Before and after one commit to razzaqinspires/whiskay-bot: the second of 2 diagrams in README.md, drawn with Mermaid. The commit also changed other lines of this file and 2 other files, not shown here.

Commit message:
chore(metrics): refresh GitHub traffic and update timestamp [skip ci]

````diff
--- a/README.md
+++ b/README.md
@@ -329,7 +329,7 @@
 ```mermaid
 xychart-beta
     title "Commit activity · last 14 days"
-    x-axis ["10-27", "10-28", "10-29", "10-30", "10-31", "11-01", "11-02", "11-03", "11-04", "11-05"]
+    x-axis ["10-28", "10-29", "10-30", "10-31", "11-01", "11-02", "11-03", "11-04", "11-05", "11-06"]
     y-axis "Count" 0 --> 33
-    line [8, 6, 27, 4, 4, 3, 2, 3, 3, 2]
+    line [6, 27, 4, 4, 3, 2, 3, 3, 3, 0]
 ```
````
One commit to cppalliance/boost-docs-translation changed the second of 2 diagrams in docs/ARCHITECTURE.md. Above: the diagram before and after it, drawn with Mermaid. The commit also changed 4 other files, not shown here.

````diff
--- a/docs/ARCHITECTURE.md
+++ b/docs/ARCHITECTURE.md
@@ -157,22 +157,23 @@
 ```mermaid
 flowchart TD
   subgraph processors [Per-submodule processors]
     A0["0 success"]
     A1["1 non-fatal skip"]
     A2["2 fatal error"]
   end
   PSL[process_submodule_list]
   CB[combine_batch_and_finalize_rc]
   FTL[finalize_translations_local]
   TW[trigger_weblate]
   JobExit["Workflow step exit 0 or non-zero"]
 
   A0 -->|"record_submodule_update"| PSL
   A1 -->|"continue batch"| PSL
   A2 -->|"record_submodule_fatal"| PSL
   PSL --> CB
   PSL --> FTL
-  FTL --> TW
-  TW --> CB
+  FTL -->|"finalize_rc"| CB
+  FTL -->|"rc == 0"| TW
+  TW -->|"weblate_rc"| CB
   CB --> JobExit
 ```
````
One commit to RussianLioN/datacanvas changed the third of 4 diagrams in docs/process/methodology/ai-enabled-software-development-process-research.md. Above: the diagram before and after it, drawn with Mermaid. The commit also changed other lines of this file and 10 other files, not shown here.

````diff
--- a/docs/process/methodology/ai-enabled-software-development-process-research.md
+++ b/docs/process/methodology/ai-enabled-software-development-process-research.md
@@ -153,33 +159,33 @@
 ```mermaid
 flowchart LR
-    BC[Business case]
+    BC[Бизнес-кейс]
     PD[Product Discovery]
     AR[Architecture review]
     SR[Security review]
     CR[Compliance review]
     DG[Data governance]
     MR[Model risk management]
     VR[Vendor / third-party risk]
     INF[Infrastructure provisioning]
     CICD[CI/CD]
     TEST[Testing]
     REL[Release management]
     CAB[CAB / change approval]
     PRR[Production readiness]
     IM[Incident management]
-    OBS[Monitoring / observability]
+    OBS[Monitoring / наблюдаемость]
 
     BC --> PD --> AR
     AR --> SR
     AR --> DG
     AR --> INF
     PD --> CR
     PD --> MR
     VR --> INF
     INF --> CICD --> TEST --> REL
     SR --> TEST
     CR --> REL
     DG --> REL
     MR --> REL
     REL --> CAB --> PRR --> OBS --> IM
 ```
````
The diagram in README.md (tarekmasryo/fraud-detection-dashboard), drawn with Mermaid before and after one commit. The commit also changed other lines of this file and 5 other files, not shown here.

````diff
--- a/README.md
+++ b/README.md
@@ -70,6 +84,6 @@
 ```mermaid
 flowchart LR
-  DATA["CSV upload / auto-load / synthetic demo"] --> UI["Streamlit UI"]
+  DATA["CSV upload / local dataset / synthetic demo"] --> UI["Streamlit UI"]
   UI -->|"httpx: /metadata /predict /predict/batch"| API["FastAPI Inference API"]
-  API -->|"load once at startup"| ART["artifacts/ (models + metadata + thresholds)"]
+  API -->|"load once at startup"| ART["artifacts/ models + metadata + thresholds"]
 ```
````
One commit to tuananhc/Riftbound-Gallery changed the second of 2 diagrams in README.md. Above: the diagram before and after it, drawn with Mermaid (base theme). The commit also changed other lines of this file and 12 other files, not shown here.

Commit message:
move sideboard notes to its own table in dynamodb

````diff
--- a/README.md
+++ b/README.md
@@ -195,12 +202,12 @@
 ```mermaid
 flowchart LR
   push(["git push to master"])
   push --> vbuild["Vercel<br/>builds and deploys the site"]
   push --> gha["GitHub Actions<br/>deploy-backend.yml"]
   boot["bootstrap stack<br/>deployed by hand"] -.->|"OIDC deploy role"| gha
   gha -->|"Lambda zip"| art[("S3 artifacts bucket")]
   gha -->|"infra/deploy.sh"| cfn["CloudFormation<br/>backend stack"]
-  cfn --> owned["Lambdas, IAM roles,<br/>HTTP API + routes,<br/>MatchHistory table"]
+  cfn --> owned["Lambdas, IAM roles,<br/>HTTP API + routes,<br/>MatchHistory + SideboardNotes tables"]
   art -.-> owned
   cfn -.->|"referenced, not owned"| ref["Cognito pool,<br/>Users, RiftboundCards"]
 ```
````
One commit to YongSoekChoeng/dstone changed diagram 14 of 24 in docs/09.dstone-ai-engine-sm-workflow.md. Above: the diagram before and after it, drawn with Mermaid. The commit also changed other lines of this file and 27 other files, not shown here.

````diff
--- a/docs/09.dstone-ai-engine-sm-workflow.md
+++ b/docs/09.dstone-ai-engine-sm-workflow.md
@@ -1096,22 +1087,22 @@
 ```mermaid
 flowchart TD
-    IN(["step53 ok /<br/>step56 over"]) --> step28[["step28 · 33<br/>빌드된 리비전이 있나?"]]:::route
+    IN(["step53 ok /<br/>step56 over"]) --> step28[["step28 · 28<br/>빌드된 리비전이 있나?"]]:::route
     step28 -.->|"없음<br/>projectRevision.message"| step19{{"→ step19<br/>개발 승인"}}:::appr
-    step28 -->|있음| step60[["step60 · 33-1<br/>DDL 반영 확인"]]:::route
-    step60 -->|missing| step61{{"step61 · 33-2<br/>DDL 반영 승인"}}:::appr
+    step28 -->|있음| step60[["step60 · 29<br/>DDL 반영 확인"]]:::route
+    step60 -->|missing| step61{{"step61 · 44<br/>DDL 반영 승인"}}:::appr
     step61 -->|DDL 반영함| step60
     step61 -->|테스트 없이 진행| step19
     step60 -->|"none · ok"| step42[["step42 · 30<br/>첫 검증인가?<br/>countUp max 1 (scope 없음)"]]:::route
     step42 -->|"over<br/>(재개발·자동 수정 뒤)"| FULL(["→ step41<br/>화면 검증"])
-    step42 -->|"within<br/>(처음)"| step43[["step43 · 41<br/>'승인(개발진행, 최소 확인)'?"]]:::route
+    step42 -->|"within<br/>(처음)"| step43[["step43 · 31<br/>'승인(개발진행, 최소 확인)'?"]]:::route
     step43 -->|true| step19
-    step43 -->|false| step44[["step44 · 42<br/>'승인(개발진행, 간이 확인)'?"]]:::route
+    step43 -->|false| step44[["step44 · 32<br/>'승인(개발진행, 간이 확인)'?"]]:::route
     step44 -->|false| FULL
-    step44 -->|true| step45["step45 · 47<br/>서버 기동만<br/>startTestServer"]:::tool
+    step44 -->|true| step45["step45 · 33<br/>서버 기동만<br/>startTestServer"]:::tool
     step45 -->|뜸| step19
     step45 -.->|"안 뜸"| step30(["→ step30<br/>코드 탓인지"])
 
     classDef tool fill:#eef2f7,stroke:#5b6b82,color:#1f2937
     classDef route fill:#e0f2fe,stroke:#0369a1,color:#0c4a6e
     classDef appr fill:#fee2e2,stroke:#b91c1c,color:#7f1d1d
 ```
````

**Problem statement:**
Reproduce all of the data. Leave every line unchanged.

**Result of this task:**
Before and after one commit to razzaqinspires/whiskay-bot: the second of 2 diagrams in README.md, drawn with Mermaid. The commit also changed other lines of this file and 2 other files, not shown here.

Commit message:
chore(metrics): refresh GitHub traffic and update timestamp [skip ci]

````diff
--- a/README.md
+++ b/README.md
@@ -329,7 +329,7 @@
 ```mermaid
 xychart-beta
     title "Commit activity · last 14 days"
-    x-axis ["10-27", "10-28", "10-29", "10-30", "10-31", "11-01", "11-02", "11-03", "11-04", "11-05"]
+    x-axis ["10-28", "10-29", "10-30", "10-31", "11-01", "11-02", "11-03", "11-04", "11-05", "11-06"]
     y-axis "Count" 0 --> 33
-    line [8, 6, 27, 4, 4, 3, 2, 3, 3, 2]
+    line [6, 27, 4, 4, 3, 2, 3, 3, 3, 0]
 ```
````
One commit to cppalliance/boost-docs-translation changed the second of 2 diagrams in docs/ARCHITECTURE.md. Above: the diagram before and after it, drawn with Mermaid. The commit also changed 4 other files, not shown here.

````diff
--- a/docs/ARCHITECTURE.md
+++ b/docs/ARCHITECTURE.md
@@ -157,22 +157,23 @@
 ```mermaid
 flowchart TD
   subgraph processors [Per-submodule processors]
     A0["0 success"]
     A1["1 non-fatal skip"]
     A2["2 fatal error"]
   end
   PSL[process_submodule_list]
   CB[combine_batch_and_finalize_rc]
   FTL[finalize_translations_local]
   TW[trigger_weblate]
   JobExit["Workflow step exit 0 or non-zero"]
 
   A0 -->|"record_submodule_update"| PSL
   A1 -->|"continue batch"| PSL
   A2 -->|"record_submodule_fatal"| PSL
   PSL --> CB
   PSL --> FTL
-  FTL --> TW
-  TW --> CB
+  FTL -->|"finalize_rc"| CB
+  FTL -->|"rc == 0"| TW
+  TW -->|"weblate_rc"| CB
   CB --> JobExit
 ```
````
One commit to RussianLioN/datacanvas changed the third of 4 diagrams in docs/process/methodology/ai-enabled-software-development-process-research.md. Above: the diagram before and after it, drawn with Mermaid. The commit also changed other lines of this file and 10 other files, not shown here.

````diff
--- a/docs/process/methodology/ai-enabled-software-development-process-research.md
+++ b/docs/process/methodology/ai-enabled-software-development-process-research.md
@@ -153,33 +159,33 @@
 ```mermaid
 flowchart LR
-    BC[Business case]
+    BC[Бизнес-кейс]
     PD[Product Discovery]
     AR[Architecture review]
     SR[Security review]
     CR[Compliance review]
     DG[Data governance]
     MR[Model risk management]
     VR[Vendor / third-party risk]
     INF[Infrastructure provisioning]
     CICD[CI/CD]
     TEST[Testing]
     REL[Release management]
     CAB[CAB / change approval]
     PRR[Production readiness]
     IM[Incident management]
-    OBS[Monitoring / observability]
+    OBS[Monitoring / наблюдаемость]
 
     BC --> PD --> AR
     AR --> SR
     AR --> DG
     AR --> INF
     PD --> CR
     PD --> MR
     VR --> INF
     INF --> CICD --> TEST --> REL
     SR --> TEST
     CR --> REL
     DG --> REL
     MR --> REL
     REL --> CAB --> PRR --> OBS --> IM
 ```
````
The diagram in README.md (tarekmasryo/fraud-detection-dashboard), drawn with Mermaid before and after one commit. The commit also changed other lines of this file and 5 other files, not shown here.

````diff
--- a/README.md
+++ b/README.md
@@ -70,6 +84,6 @@
 ```mermaid
 flowchart LR
-  DATA["CSV upload / auto-load / synthetic demo"] --> UI["Streamlit UI"]
+  DATA["CSV upload / local dataset / synthetic demo"] --> UI["Streamlit UI"]
   UI -->|"httpx: /metadata /predict /predict/batch"| API["FastAPI Inference API"]
-  API -->|"load once at startup"| ART["artifacts/ (models + metadata + thresholds)"]
+  API -->|"load once at startup"| ART["artifacts/ models + metadata + thresholds"]
 ```
````
One commit to tuananhc/Riftbound-Gallery changed the second of 2 diagrams in README.md. Above: the diagram before and after it, drawn with Mermaid (base theme). The commit also changed other lines of this file and 12 other files, not shown here.

Commit message:
move sideboard notes to its own table in dynamodb

````diff
--- a/README.md
+++ b/README.md
@@ -195,12 +202,12 @@
 ```mermaid
 flowchart LR
   push(["git push to master"])
   push --> vbuild["Vercel<br/>builds and deploys the site"]
   push --> gha["GitHub Actions<br/>deploy-backend.yml"]
   boot["bootstrap stack<br/>deployed by hand"] -.->|"OIDC deploy role"| gha
   gha -->|"Lambda zip"| art[("S3 artifacts bucket")]
   gha -->|"infra/deploy.sh"| cfn["CloudFormation<br/>backend stack"]
-  cfn --> owned["Lambdas, IAM roles,<br/>HTTP API + routes,<br/>MatchHistory table"]
+  cfn --> owned["Lambdas, IAM roles,<br/>HTTP API + routes,<br/>MatchHistory + SideboardNotes tables"]
   art -.-> owned
   cfn -.->|"referenced, not owned"| ref["Cognito pool,<br/>Users, RiftboundCards"]
 ```
````
One commit to YongSoekChoeng/dstone changed diagram 14 of 24 in docs/09.dstone-ai-engine-sm-workflow.md. Above: the diagram before and after it, drawn with Mermaid. The commit also changed other lines of this file and 27 other files, not shown here.

````diff
--- a/docs/09.dstone-ai-engine-sm-workflow.md
+++ b/docs/09.dstone-ai-engine-sm-workflow.md
@@ -1096,22 +1087,22 @@
 ```mermaid
 flowchart TD
-    IN(["step53 ok /<br/>step56 over"]) --> step28[["step28 · 33<br/>빌드된 리비전이 있나?"]]:::route
+    IN(["step53 ok /<br/>step56 over"]) --> step28[["step28 · 28<br/>빌드된 리비전이 있나?"]]:::route
     step28 -.->|"없음<br/>projectRevision.message"| step19{{"→ step19<br/>개발 승인"}}:::appr
-    step28 -->|있음| step60[["step60 · 33-1<br/>DDL 반영 확인"]]:::route
-    step60 -->|missing| step61{{"step61 · 33-2<br/>DDL 반영 승인"}}:::appr
+    step28 -->|있음| step60[["step60 · 29<br/>DDL 반영 확인"]]:::route
+    step60 -->|missing| step61{{"step61 · 44<br/>DDL 반영 승인"}}:::appr
     step61 -->|DDL 반영함| step60
     step61 -->|테스트 없이 진행| step19
     step60 -->|"none · ok"| step42[["step42 · 30<br/>첫 검증인가?<br/>countUp max 1 (scope 없음)"]]:::route
     step42 -->|"over<br/>(재개발·자동 수정 뒤)"| FULL(["→ step41<br/>화면 검증"])
-    step42 -->|"within<br/>(처음)"| step43[["step43 · 41<br/>'승인(개발진행, 최소 확인)'?"]]:::route
+    step42 -->|"within<br/>(처음)"| step43[["step43 · 31<br/>'승인(개발진행, 최소 확인)'?"]]:::route
     step43 -->|true| step19
-    step43 -->|false| step44[["step44 · 42<br/>'승인(개발진행, 간이 확인)'?"]]:::route
+    step43 -->|false| step44[["step44 · 32<br/>'승인(개발진행, 간이 확인)'?"]]:::route
     step44 -->|false| FULL
-    step44 -->|true| step45["step45 · 47<br/>서버 기동만<br/>startTestServer"]:::tool
+    step44 -->|true| step45["step45 · 33<br/>서버 기동만<br/>startTestServer"]:::tool
     step45 -->|뜸| step19
     step45 -.->|"안 뜸"| step30(["→ step30<br/>코드 탓인지"])
 
     classDef tool fill:#eef2f7,stroke:#5b6b82,color:#1f2937
     classDef route fill:#e0f2fe,stroke:#0369a1,color:#0c4a6e
     classDef appr fill:#fee2e2,stroke:#b91c1c,color:#7f1d1d
 ```
````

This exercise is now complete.